• **What you have to do**: What's needed is a word-for-word retyping of the entries below, pictures omitted.

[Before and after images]
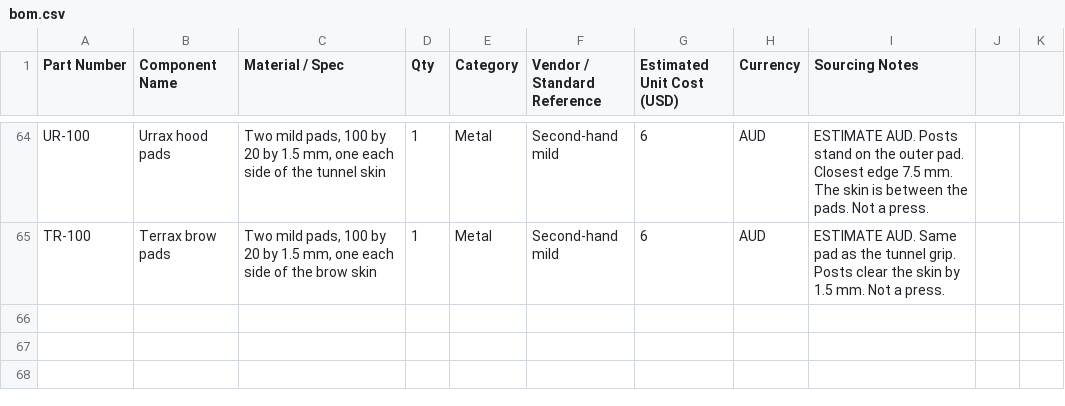
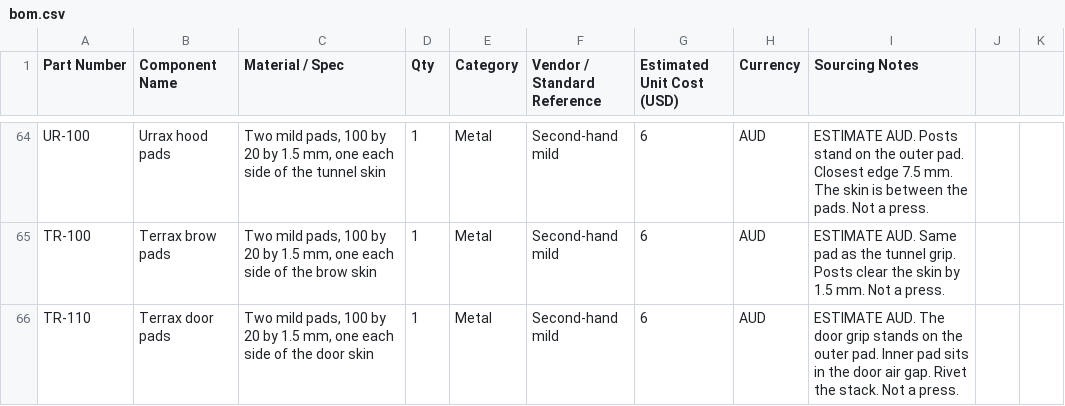
Before and after one commit to adxb-pxthxn/pizza-oven, a CSV file: bom/bom.csv, drawn as a sheet; only a part is shown, gaps mark what is left out; the diff names each change by its address in the sheet, - before the commit and + after, or states it on an @@ line.

```diff
--- a/bom/bom.csv
+++ b/bom/bom.csv
+row 66: TR-110 | Terrax door pads | Two mild pads, 100 by 20 by 1.5 mm, one each side of the door skin | 1 | Metal | Second-hand mild | 6 | AUD | ESTIMATE AUD. The door grip stands on the outer pad. Inner pad sits in the door air gap. Rivet the stack. Not a press.
```
Also changed, not shown: 21 other files.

• **Response to the task**:
Before and after one commit to adxb-pxthxn/pizza-oven, a CSV file: bom/bom.csv, drawn as a sheet; only a part is shown, gaps mark what is left out; the diff names each change by its address in the sheet, - before the commit and + after, or states it on an @@ line.

```diff
--- a/bom/bom.csv
+++ b/bom/bom.csv
+row 66: TR-110 | Terrax door pads | Two mild pads, 100 by 20 by 1.5 mm, one each side of the door skin | 1 | Metal | Second-hand mild | 6 | AUD | ESTIMATE AUD. The door grip stands on the outer pad. Inner pad sits in the door air gap. Rivet the stack. Not a press.
```
Also changed, not shown: 21 other files.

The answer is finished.